- TASK STATEMENT
Every entry below should appear in the answer exactly as written, apart from the pictures.

- SUPPLIED ENTRIES
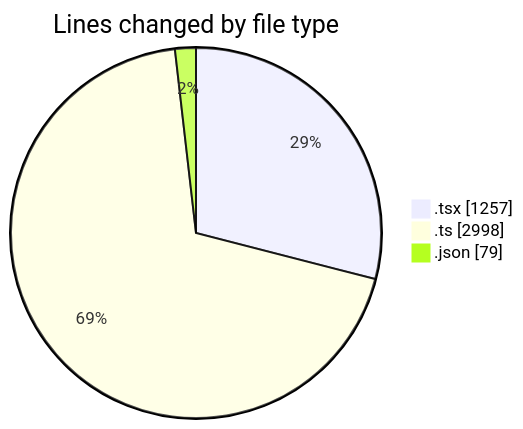
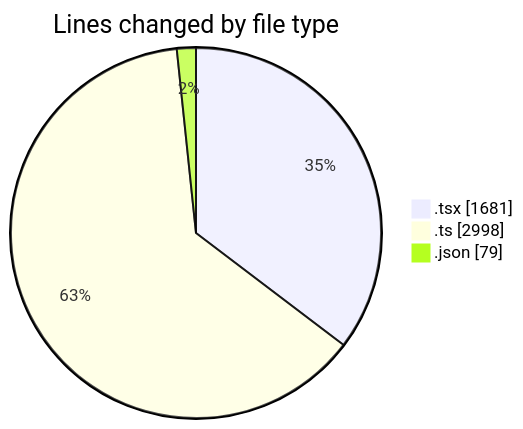
One commit to nxtqubesakshisongat/code-tracking changed the first of 2 diagrams in 2026-05-03/nxtqube_webapp/README.md. Above: the diagram before and after it, drawn with Mermaid. The commit also changed other lines of this file and 1 other file, not shown here.

````diff
--- a/2026-05-03/nxtqube_webapp/README.md
+++ b/2026-05-03/nxtqube_webapp/README.md
@@ -23,7 +24,7 @@
 ```mermaid
 pie showData
 title Lines changed by file type
-".tsx" : 1257
+".tsx" : 1681
 ".ts" : 2998
 ".json" : 79
 ```
````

- EXERCISE RESULT
One commit to nxtqubesakshisongat/code-tracking changed the first of 2 diagrams in 2026-05-03/nxtqube_webapp/README.md. Above: the diagram before and after it, drawn with Mermaid. The commit also changed other lines of this file and 1 other file, not shown here.

````diff
--- a/2026-05-03/nxtqube_webapp/README.md
+++ b/2026-05-03/nxtqube_webapp/README.md
@@ -23,7 +24,7 @@
 ```mermaid
 pie showData
 title Lines changed by file type
-".tsx" : 1257
+".tsx" : 1681
 ".ts" : 2998
 ".json" : 79
 ```
````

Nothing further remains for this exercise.